*Given data*.
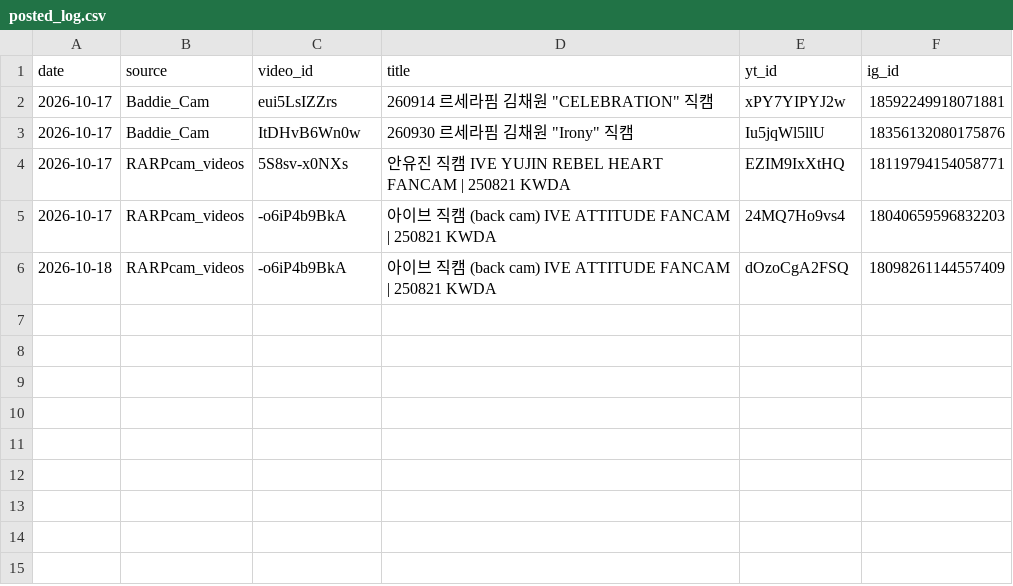
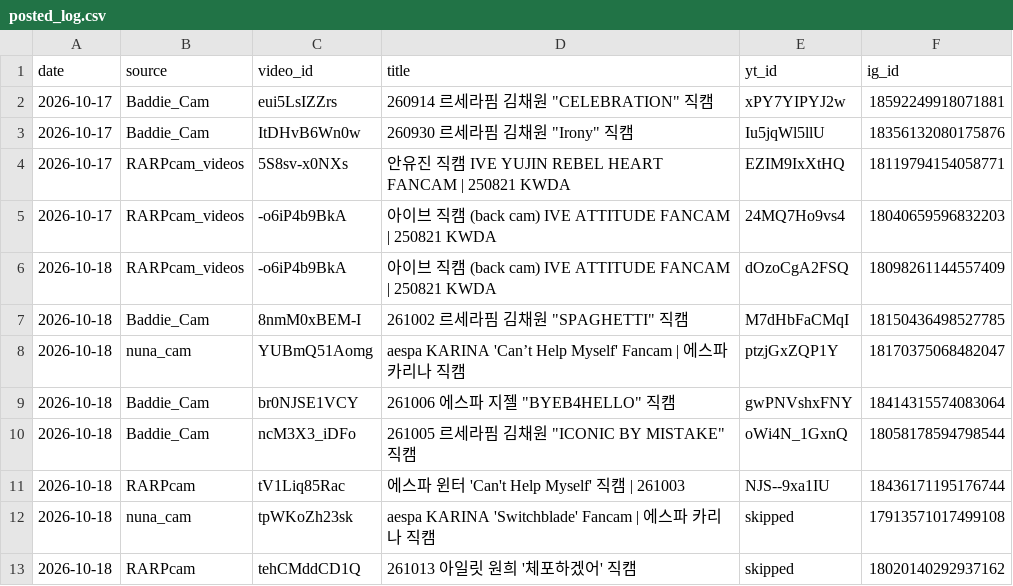
Before and after one commit to shubhamtiw17/kpop-shorts, a CSV file: posted_log.csv, drawn as a sheet; the diff names each change by its address in the sheet, - before the commit and + after, or states it on an @@ line.

Commit message:
log

```diff
--- a/posted_log.csv
+++ b/posted_log.csv
+row 7: 2026-10-18 | Baddie_Cam | 8nmM0xBEM-I | 261002 르세라핌 김채원 "SPAGHETTI" 직캠 | M7dHbFaCMqI | 18150436498527785
+row 8: 2026-10-18 | nuna_cam | YUBmQ51Aomg | aespa KARINA 'Can’t Help Myself' Fancam | 에스파 카리나 직캠 | ptzjGxZQP1Y | 18170375068482047
+row 9: 2026-10-18 | Baddie_Cam | br0NJSE1VCY | 261006 에스파 지젤 "BYEB4HELLO" 직캠 | gwPNVshxFNY | 18414315574083064
+row 10: 2026-10-18 | Baddie_Cam | ncM3X3_iDFo | 261005 르세라핌 김채원 "ICONIC BY MISTAKE" 직캠 | oWi4N_1GxnQ | 18058178594798544
+row 11: 2026-10-18 | RARPcam | tV1Liq85Rac | 에스파 윈터 'Can't Help Myself' 직캠 | 261003 | NJS--9xa1IU | 18436171195176744
+row 12: 2026-10-18 | nuna_cam | tpWKoZh23sk | aespa KARINA 'Switchblade' Fancam | 에스파 카리나 직캠 | skipped | 17913571017499108
+row 13: 2026-10-18 | RARPcam | tehCMddCD1Q | 261013 아일릿 원희 '체포하겠어' 직캠 | skipped | 18020140292937162
```
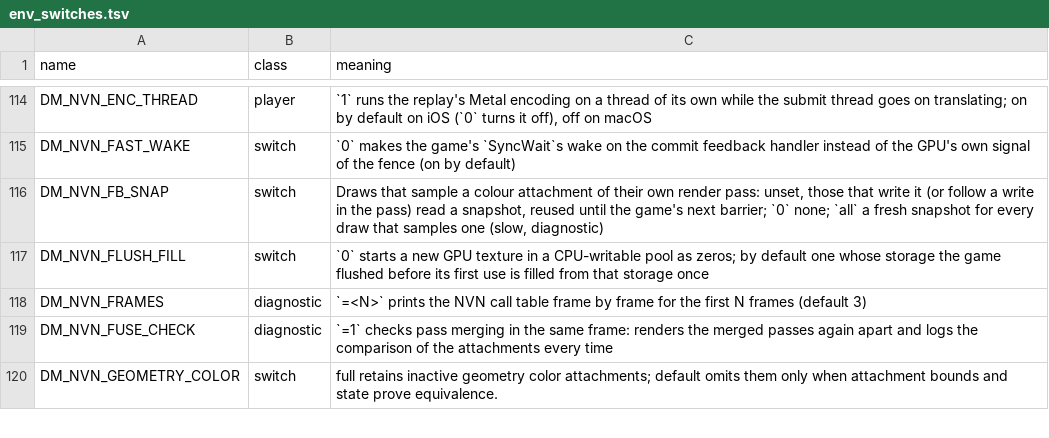
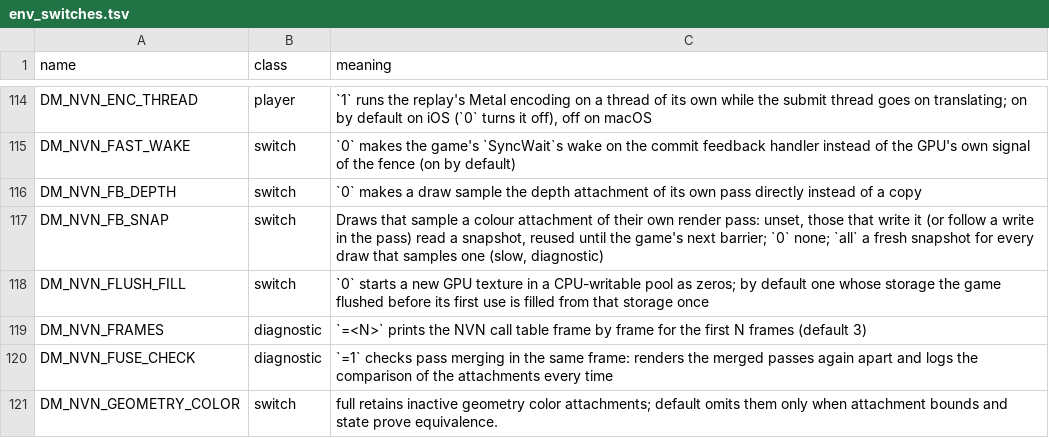
Before and after one commit to nobz226/nxnative, a TSV file: docs/env_switches.tsv, drawn as a sheet; only a part is shown, gaps mark what is left out; the diff names each change by its address in the sheet, - before the commit and + after, or states it on an @@ line.

```diff
--- a/docs/env_switches.tsv
+++ b/docs/env_switches.tsv
+row 116: DM_NVN_FB_DEPTH | switch | `0` makes a draw sample the depth attachment of its own pass directly instead of a copy
```
Also changed, not shown: 4 other files.
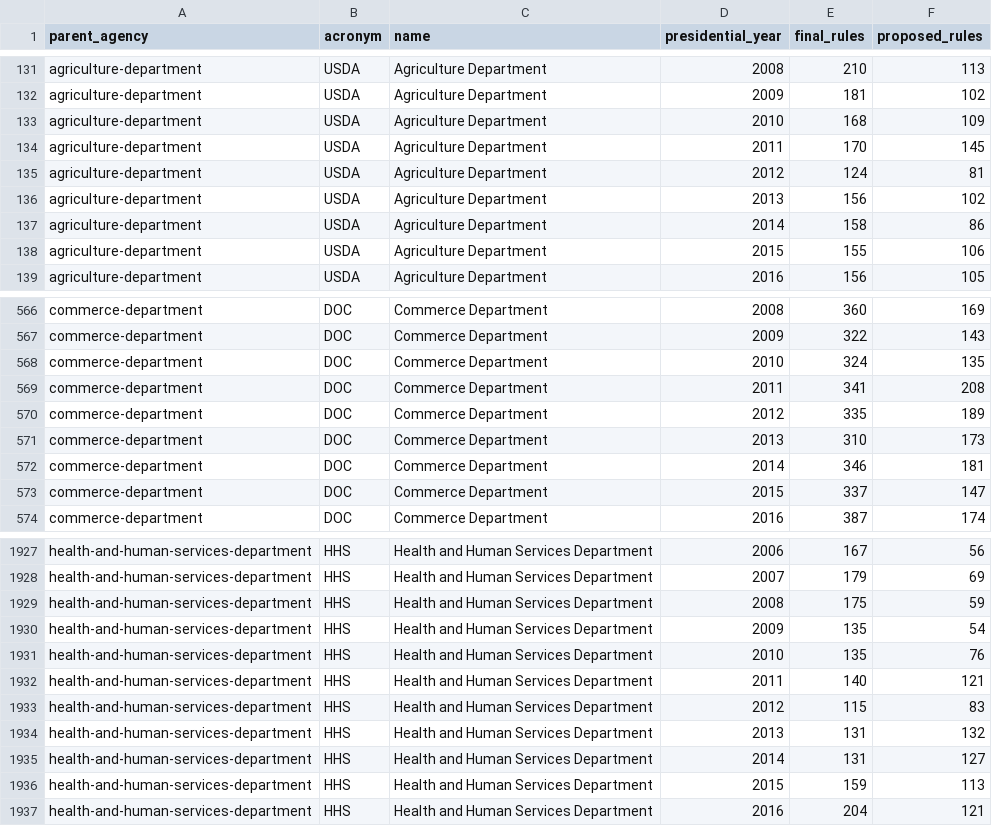
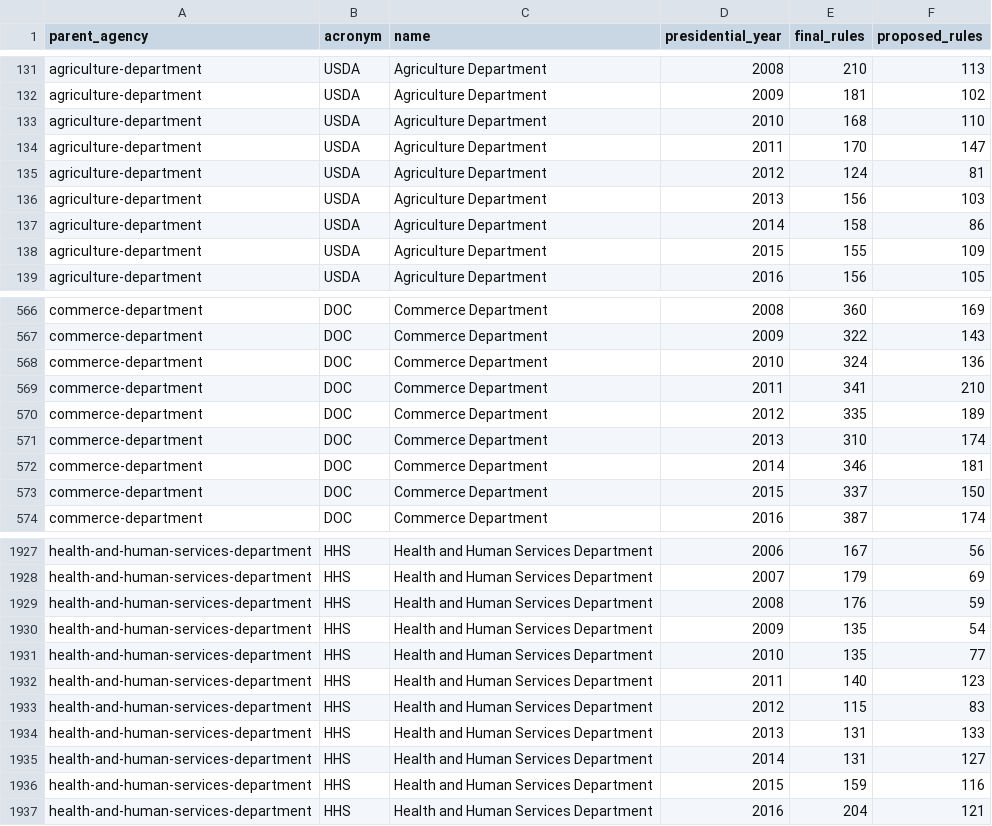
Before and after one commit to regulatorystudies/Reg-Stats, a CSV file: data/fr_rules/agency_federal_register_rules_by_presidential_year.csv, drawn as a sheet; only a part is shown, gaps mark what is left out; the diff covers the shown part only.

```diff
--- a/data/fr_rules/agency_federal_register_rules_by_presidential_year.csv
+++ b/data/fr_rules/agency_federal_register_rules_by_presidential_year.csv
@@ -132,8 +132,8 @@ agriculture-department,USDA,Agriculture Department,2008,210,113
 agriculture-department,USDA,Agriculture Department,2009,181,102
-agriculture-department,USDA,Agriculture Department,2010,168,109
-agriculture-department,USDA,Agriculture Department,2011,170,145
+agriculture-department,USDA,Agriculture Department,2010,168,110
+agriculture-department,USDA,Agriculture Department,2011,170,147
 agriculture-department,USDA,Agriculture Department,2012,124,81
-agriculture-department,USDA,Agriculture Department,2013,156,102
+agriculture-department,USDA,Agriculture Department,2013,156,103
 agriculture-department,USDA,Agriculture Department,2014,158,86
-agriculture-department,USDA,Agriculture Department,2015,155,106
+agriculture-department,USDA,Agriculture Department,2015,155,109
 agriculture-department,USDA,Agriculture Department,2016,156,105
@@ -567,8 +567,8 @@ commerce-department,DOC,Commerce Department,2008,360,169
 commerce-department,DOC,Commerce Department,2009,322,143
-commerce-department,DOC,Commerce Department,2010,324,135
-commerce-department,DOC,Commerce Department,2011,341,208
+commerce-department,DOC,Commerce Department,2010,324,136
+commerce-department,DOC,Commerce Department,2011,341,210
 commerce-department,DOC,Commerce Department,2012,335,189
-commerce-department,DOC,Commerce Department,2013,310,173
+commerce-department,DOC,Commerce Department,2013,310,174
 commerce-department,DOC,Commerce Department,2014,346,181
-commerce-department,DOC,Commerce Department,2015,337,147
+commerce-department,DOC,Commerce Department,2015,337,150
 commerce-department,DOC,Commerce Department,2016,387,174
@@ -1928,10 +1928,10 @@ health-and-human-services-department,HHS,Health and Human Services Department,20
 health-and-human-services-department,HHS,Health and Human Services Department,2007,179,69
-health-and-human-services-department,HHS,Health and Human Services Department,2008,175,59
+health-and-human-services-department,HHS,Health and Human Services Department,2008,176,59
 health-and-human-services-department,HHS,Health and Human Services Department,2009,135,54
-health-and-human-services-department,HHS,Health and Human Services Department,2010,135,76
-health-and-human-services-department,HHS,Health and Human Services Department,2011,140,121
+health-and-human-services-department,HHS,Health and Human Services Department,2010,135,77
+health-and-human-services-department,HHS,Health and Human Services Department,2011,140,123
 health-and-human-services-department,HHS,Health and Human Services Department,2012,115,83
-health-and-human-services-department,HHS,Health and Human Services Department,2013,131,132
+health-and-human-services-department,HHS,Health and Human Services Department,2013,131,133
 health-and-human-services-department,HHS,Health and Human Services Department,2014,131,127
-health-and-human-services-department,HHS,Health and Human Services Department,2015,159,113
+health-and-human-services-department,HHS,Health and Human Services Department,2015,159,116
 health-and-human-services-department,HHS,Health and Human Services Department,2016,204,121
```
Also changed, not shown: 85 edited cells elsewhere in this file, data/fr_rules/federal_register_rules_by_presidential_year.csv.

*Your goal*.
Check every line above for the word "Also" and copy those that have it.

*Exercise solution*.
Also changed, not shown: 4 other files.
Also changed, not shown: 85 edited cells elsewhere in this file, data/fr_rules/federal_register_rules_by_presidential_year.csv.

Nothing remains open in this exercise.